loose threads

Tracy Feith Owes a Lot of Money; Chanel Tones Down Its Pre-Fall Metiers D’Arts Show

• Designer Tracy Feith owes over $200,000 to landlords in New York City and Montauk, despite his popularity with high-profile clients like Michelle Obama, who wore one of his dresses to walk Bo last year and to go farming a month ago. [Fashionista]

Chanel usually travels to some extravagant location every year to show its pre-fall metiers d’arts collection (last year, Shanghai; previously, Moscow, New York, and Monte Carlo), but this year they’ll show it at the house’s Rue Cambon couture salons. [Fashionologie]

Hermès’s stock jumped over 15 percent yesterday after LMVH bought a 14.2 percent stake in the company. [WWD]

• Olivier Theysken’s new role as Theory’s artistic director will entail supervising a team of 25 people to produce clothes that are about 30 percent cheaper than his signature line (Theory’s price points average $240 for a pair of pants and $175 for a shirt). [NYT]

• Japan Fashion Week didn’t attract as many international buyers this year, possibly because there were fewer shows. Also, political tension between Japan and China may have kept some Chinese buyers from attending. [WWD]

Karolina Kurkova wears a cleavage-squishing dress on the cover of Japanese Numéro’s December issue. [Design Scene]

• Anna Wintour is still embarrassed about the time she spent working at Bob Guccione’s Viva. A friend said, “The whole place was pornographic, and here was this very proper, very pretty young Brit with aspirations of running Vogue virtually surrounded by glossy photos of big boobs.” [Jezebel]

• Jenny McCarthy’s bodyguard accidentally beat up Stefano Gabbana at the 1998 MTV’s Video Music Awards in Europe. [HuffPo]

Hugo Boss just entered into a sponsorship deal with the New York Knicks, which means basketball fans can expect to see lots of the brand’s ads at Madison Square Garden. [WWD]

Issey Miyake will be awarded Japan’s Order of Culture by Emperor Akihito tomorrow. Miyake says, “I see this decoration as a form of encouragement to all the people with whom I work. This includes not only our young designers but also those in the textile industry: spinners, weavers, knitters and dyers all of whom are still managing to create things of beauty and quality despite very difficult economic and manufacturing conditions in [Japan].” [Vogue UK]

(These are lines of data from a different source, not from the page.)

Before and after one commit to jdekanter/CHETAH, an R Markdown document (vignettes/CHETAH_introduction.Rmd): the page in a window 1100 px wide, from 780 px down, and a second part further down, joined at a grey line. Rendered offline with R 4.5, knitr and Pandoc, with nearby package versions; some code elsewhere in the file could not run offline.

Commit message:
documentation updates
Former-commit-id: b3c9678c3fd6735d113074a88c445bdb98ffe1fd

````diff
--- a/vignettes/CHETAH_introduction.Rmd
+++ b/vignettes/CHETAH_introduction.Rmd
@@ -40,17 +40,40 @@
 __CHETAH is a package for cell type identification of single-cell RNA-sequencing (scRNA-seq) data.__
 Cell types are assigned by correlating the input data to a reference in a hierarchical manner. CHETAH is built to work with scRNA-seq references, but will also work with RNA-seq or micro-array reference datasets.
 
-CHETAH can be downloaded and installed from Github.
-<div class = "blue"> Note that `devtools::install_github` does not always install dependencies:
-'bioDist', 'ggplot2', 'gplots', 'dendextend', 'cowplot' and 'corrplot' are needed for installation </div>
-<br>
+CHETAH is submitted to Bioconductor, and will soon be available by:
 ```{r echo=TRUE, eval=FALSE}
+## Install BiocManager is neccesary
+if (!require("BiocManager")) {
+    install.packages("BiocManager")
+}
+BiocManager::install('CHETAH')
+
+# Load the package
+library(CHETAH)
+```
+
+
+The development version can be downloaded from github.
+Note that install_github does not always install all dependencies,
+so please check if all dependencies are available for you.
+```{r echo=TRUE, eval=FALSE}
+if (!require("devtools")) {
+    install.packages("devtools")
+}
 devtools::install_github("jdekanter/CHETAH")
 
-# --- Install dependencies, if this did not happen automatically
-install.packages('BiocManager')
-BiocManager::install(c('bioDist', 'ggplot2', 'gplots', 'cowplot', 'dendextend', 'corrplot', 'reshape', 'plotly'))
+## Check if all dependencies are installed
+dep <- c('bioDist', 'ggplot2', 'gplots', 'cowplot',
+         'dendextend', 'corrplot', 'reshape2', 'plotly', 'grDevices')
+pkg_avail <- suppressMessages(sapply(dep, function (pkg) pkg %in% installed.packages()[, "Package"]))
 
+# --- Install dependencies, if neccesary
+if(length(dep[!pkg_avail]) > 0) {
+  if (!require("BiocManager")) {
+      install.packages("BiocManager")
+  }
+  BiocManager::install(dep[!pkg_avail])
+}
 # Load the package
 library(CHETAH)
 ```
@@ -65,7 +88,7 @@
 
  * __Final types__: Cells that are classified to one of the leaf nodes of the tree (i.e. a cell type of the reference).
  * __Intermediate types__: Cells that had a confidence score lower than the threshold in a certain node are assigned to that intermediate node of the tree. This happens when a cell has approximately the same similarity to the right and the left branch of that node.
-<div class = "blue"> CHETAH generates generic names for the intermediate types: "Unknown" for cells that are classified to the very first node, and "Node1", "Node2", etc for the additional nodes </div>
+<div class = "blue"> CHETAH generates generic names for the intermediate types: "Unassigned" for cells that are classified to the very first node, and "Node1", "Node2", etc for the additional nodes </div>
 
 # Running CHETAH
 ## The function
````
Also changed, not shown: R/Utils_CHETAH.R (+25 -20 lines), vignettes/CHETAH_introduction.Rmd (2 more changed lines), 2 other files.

Naomi Campbell thinks that Australian Vogue editor Marion Hume was fired for putting her on the cover in 1997. [Frockwriter]

Tracy Feith Owes a Lot of Money; Chanel Tones Down Its Pre-Fall Metiers D’Arts Show